● **Problem to work on**:
Write out the data exactly, every line included.

━━ The data

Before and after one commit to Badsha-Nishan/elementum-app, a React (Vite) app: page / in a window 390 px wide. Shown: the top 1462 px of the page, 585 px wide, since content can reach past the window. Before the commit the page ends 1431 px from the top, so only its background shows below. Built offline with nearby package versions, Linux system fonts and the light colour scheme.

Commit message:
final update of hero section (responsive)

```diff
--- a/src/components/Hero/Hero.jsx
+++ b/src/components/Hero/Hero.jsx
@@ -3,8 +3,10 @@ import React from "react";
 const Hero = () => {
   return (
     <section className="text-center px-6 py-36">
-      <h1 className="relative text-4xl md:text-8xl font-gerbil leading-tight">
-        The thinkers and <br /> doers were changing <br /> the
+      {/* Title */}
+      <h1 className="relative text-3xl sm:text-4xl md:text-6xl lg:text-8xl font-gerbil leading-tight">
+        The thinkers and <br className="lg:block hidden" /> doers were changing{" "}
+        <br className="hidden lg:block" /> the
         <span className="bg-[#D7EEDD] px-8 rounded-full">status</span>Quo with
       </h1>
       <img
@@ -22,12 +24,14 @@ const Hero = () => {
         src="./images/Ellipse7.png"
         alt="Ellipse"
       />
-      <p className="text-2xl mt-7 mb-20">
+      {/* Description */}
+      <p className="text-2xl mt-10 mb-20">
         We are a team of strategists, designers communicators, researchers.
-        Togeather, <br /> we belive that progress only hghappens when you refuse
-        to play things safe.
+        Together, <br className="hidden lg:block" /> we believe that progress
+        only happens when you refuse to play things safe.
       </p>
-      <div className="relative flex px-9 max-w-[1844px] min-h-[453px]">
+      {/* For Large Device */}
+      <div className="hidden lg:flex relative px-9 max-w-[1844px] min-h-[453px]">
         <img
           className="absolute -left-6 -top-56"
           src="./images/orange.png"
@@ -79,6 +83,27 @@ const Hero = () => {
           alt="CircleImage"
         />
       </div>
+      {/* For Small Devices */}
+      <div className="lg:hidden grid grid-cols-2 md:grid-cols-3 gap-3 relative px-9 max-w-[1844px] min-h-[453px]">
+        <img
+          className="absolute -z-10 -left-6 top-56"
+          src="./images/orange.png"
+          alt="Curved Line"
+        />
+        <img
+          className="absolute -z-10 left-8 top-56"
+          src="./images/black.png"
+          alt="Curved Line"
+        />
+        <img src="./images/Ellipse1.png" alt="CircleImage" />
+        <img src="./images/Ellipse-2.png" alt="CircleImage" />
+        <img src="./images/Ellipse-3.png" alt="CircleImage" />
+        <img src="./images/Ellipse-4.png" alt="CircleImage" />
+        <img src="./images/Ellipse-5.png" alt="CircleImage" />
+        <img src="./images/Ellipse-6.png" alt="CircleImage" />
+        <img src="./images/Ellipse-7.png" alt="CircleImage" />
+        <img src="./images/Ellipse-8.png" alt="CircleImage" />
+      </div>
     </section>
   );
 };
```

━━━━

● **Output for this task**:
Before and after one commit to Badsha-Nishan/elementum-app, a React (Vite) app: page / in a window 390 px wide. Shown: the top 1462 px of the page, 585 px wide, since content can reach past the window. Before the commit the page ends 1431 px from the top, so only its background shows below. Built offline with nearby package versions, Linux system fonts and the light colour scheme.

Commit message:
final update of hero section (responsive)

```diff
--- a/src/components/Hero/Hero.jsx
+++ b/src/components/Hero/Hero.jsx
@@ -3,8 +3,10 @@ import React from "react";
 const Hero = () => {
   return (
     <section className="text-center px-6 py-36">
-      <h1 className="relative text-4xl md:text-8xl font-gerbil leading-tight">
-        The thinkers and <br /> doers were changing <br /> the
+      {/* Title */}
+      <h1 className="relative text-3xl sm:text-4xl md:text-6xl lg:text-8xl font-gerbil leading-tight">
+        The thinkers and <br className="lg:block hidden" /> doers were changing{" "}
+        <br className="hidden lg:block" /> the
         <span className="bg-[#D7EEDD] px-8 rounded-full">status</span>Quo with
       </h1>
       <img
@@ -22,12 +24,14 @@ const Hero = () => {
         src="./images/Ellipse7.png"
         alt="Ellipse"
       />
-      <p className="text-2xl mt-7 mb-20">
+      {/* Description */}
+      <p className="text-2xl mt-10 mb-20">
         We are a team of strategists, designers communicators, researchers.
-        Togeather, <br /> we belive that progress only hghappens when you refuse
-        to play things safe.
+        Together, <br className="hidden lg:block" /> we believe that progress
+        only happens when you refuse to play things safe.
       </p>
-      <div className="relative flex px-9 max-w-[1844px] min-h-[453px]">
+      {/* For Large Device */}
+      <div className="hidden lg:flex relative px-9 max-w-[1844px] min-h-[453px]">
         <img
           className="absolute -left-6 -top-56"
           src="./images/orange.png"
@@ -79,6 +83,27 @@ const Hero = () => {
           alt="CircleImage"
         />
       </div>
+      {/* For Small Devices */}
+      <div className="lg:hidden grid grid-cols-2 md:grid-cols-3 gap-3 relative px-9 max-w-[1844px] min-h-[453px]">
+        <img
+          className="absolute -z-10 -left-6 top-56"
+          src="./images/orange.png"
+          alt="Curved Line"
+        />
+        <img
+          className="absolute -z-10 left-8 top-56"
+          src="./images/black.png"
+          alt="Curved Line"
+        />
+        <img src="./images/Ellipse1.png" alt="CircleImage" />
+        <img src="./images/Ellipse-2.png" alt="CircleImage" />
+        <img src="./images/Ellipse-3.png" alt="CircleImage" />
+        <img src="./images/Ellipse-4.png" alt="CircleImage" />
+        <img src="./images/Ellipse-5.png" alt="CircleImage" />
+        <img src="./images/Ellipse-6.png" alt="CircleImage" />
+        <img src="./images/Ellipse-7.png" alt="CircleImage" />
+        <img src="./images/Ellipse-8.png" alt="CircleImage" />
+      </div>
     </section>
   );
 };
```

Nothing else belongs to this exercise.